Manufacturing CEOs are feeling quite a bit better about President Trump’s trade-negotiating tactics in the wake of the new U.S.-Mexico-Canada Agreement that is set to replace the decades-old North American Free Trade Agreement (NAFTA). In general, CEOs may worry less that Trump’s attempts to restrict free trade will put a damper on the otherwise-hot U.S. economy.
General Motors CEO Mary Barra, Ford Motor CEO Jim Hackett and Fiat Chrysler CEO Mike Manley—along with their counterparts across the Tier One supplier community in North America—are particularly relieved because it appears their companies will be able to finesse the stiffer U.S.-content and labor-rate requirements of the new agreement without having to alter their investment plans nearly as much as they’d initially feared.
“This agreement is vital to the success of the North American auto industry,” GM said in a statement after the White House announced the new multilateral accord after many months of Trump’s arm-twisting of the nation’s neighbors to the north and south. Congress still must approve the U.S.-Mexico-Canada Agreement, which is not a given considering the mid-term elections coming up.
But for now, many of the C-Suite skeptics about Trump’s saber-rattling on trade were ready to concede that he notched up protections of American manufacturing workers and U.S.-based companies while avoiding the globe-shifting catastrophe that many had feared. “Business Roundtable is encouraged that the administration has struck a deal with Canada and Mexico on updating NAFTA, maintaining its trilateral structure that is critical for North American supply chains,” Business Roundtable said in a statement.
And the National Association of Manufacturers said it was “extremely encouraged” about the accord, including the fact that Trump is trying to “create more opportunities for American manufacturing workers.”
Vitally for U.S. automotive manufacturing, the new pact would help companies move forward on factory investments with greater clarity and with a review after 16 years instead of the much shorter re-evaluation that Trump initially pushed.
“The fact that there is a directional agreement at all, one that has a long-term horizon of 16 years and will allow automakers and their suppliers to do long-range planning, is a plus,” stated Michelle Krebs, executive analyst for Autotrader.
But Trump kept his promise to American manufacturing workers to make the NAFTA milieu more fair: The new pact requires at least 75 percent of a car’s value to be produced from parts and material made in the three-nation region, up from 62.5 percent.
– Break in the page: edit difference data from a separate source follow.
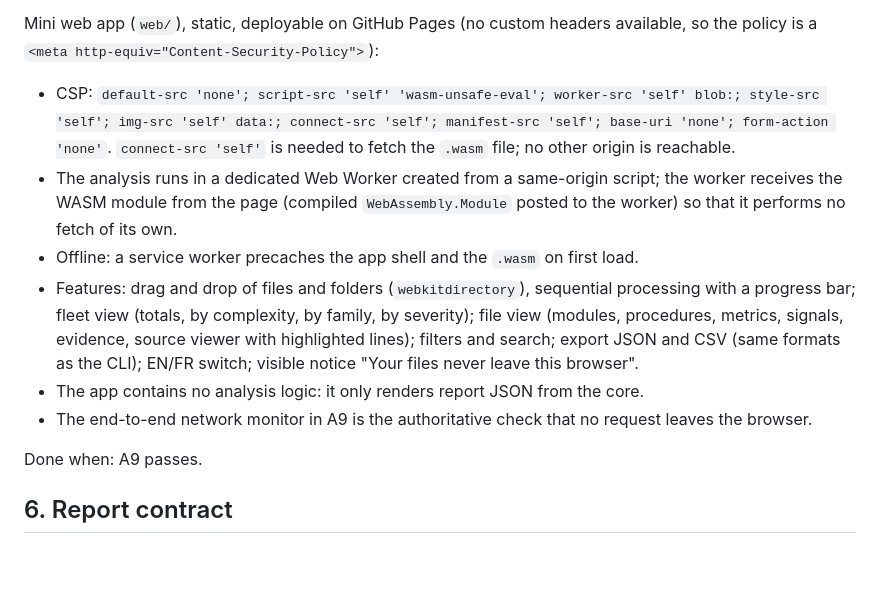
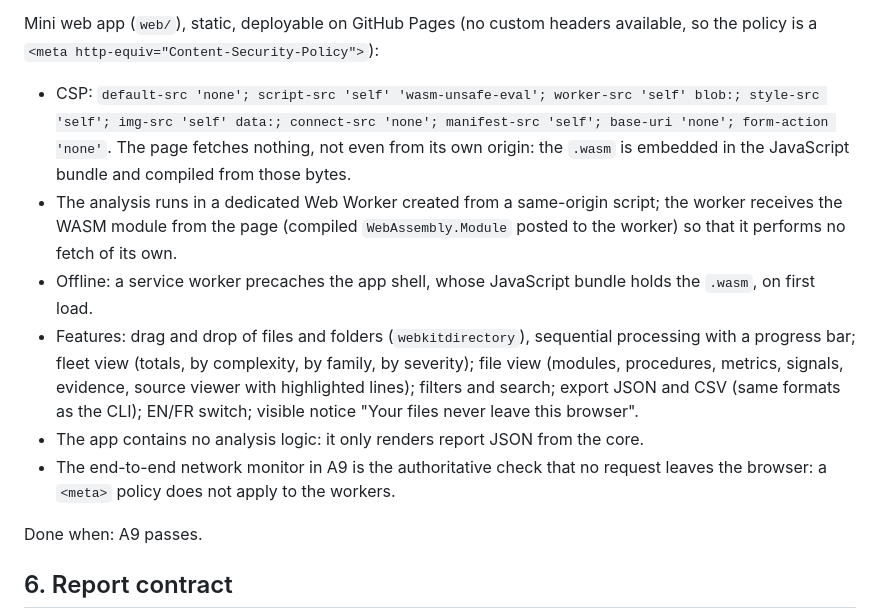
Before and after one commit to linagora/macro-port, a Markdown page: docs/SPEC-LOT1.md, the part around the change. Drawn GitHub-style; blank space fills up the shorter version.

Commit message:
docs: Forbid every network connection in the web app CSP
SPEC M5 allowed connect-src 'self' to fetch the .wasm, while
ACCEPTANCE A9 requires connect-src 'none'. Embed the .wasm in the
JavaScript bundle so that the page fetches nothing, not even from its
own origin. A <meta> policy does not reach the workers, so the A9
network monitor stays the authoritative check.

```diff
--- a/docs/SPEC-LOT1.md
+++ b/docs/SPEC-LOT1.md
@@ -175,12 +175,12 @@ The web app aggregates single-file reports into a fleet report with the same str
 
 Mini web app (`web/`), static, deployable on GitHub Pages (no custom headers available, so the policy is a `<meta http-equiv="Content-Security-Policy">`):
 
-- CSP: `default-src 'none'; script-src 'self' 'wasm-unsafe-eval'; worker-src 'self' blob:; style-src 'self'; img-src 'self' data:; connect-src 'self'; manifest-src 'self'; base-uri 'none'; form-action 'none'`. `connect-src 'self'` is needed to fetch the `.wasm` file; no other origin is reachable.
+- CSP: `default-src 'none'; script-src 'self' 'wasm-unsafe-eval'; worker-src 'self' blob:; style-src 'self'; img-src 'self' data:; connect-src 'none'; manifest-src 'self'; base-uri 'none'; form-action 'none'`. The page fetches nothing, not even from its own origin: the `.wasm` is embedded in the JavaScript bundle and compiled from those bytes.
 - The analysis runs in a dedicated Web Worker created from a same-origin script; the worker receives the WASM module from the page (compiled `WebAssembly.Module` posted to the worker) so that it performs no fetch of its own.
-- Offline: a service worker precaches the app shell and the `.wasm` on first load.
+- Offline: a service worker precaches the app shell, whose JavaScript bundle holds the `.wasm`, on first load.
 - Features: drag and drop of files and folders (`webkitdirectory`), sequential processing with a progress bar; fleet view (totals, by complexity, by family, by severity); file view (modules, procedures, metrics, signals, evidence, source viewer with highlighted lines); filters and search; export JSON and CSV (same formats as the CLI); EN/FR switch; visible notice "Your files never leave this browser".
 - The app contains no analysis logic: it only renders report JSON from the core.
-- The end-to-end network monitor in A9 is the authoritative check that no request leaves the browser.
+- The end-to-end network monitor in A9 is the authoritative check that no request leaves the browser: a `<meta>` policy does not apply to the workers.
 
 Done when: A9 passes.
 
```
Highly compensated American and Canadian auto workers are favored by a provision that calls for 40 to 45 percent of each vehicle to be made by workers earning at least $16 an hour.
And the penalty for a vehicle that doesn’t meet the new rules would be a 2.5-percent tariff, which is a significant added cost in a U.S. auto market that has cooled off in the last couple of years.
Trump himself pointed to another aim for the U.S.-Mexico-Canada Trade Agreement: putting still more pressure on his global-trade Public Enemy No. 1, China. “We’re using tariffs [on the Chinese] successfully, to negotiate, and if we’re unable to make a fair deal, we’ll use tariffs” to penalize Chinese imports,” he said on Monday.
The National Association of Manufacturers added to Trump’s logic: “As the United States works to put an end to China’s cheating and unfair trade practices,” the manufacturers’ lobby said, “we are better off united with our North American allies.”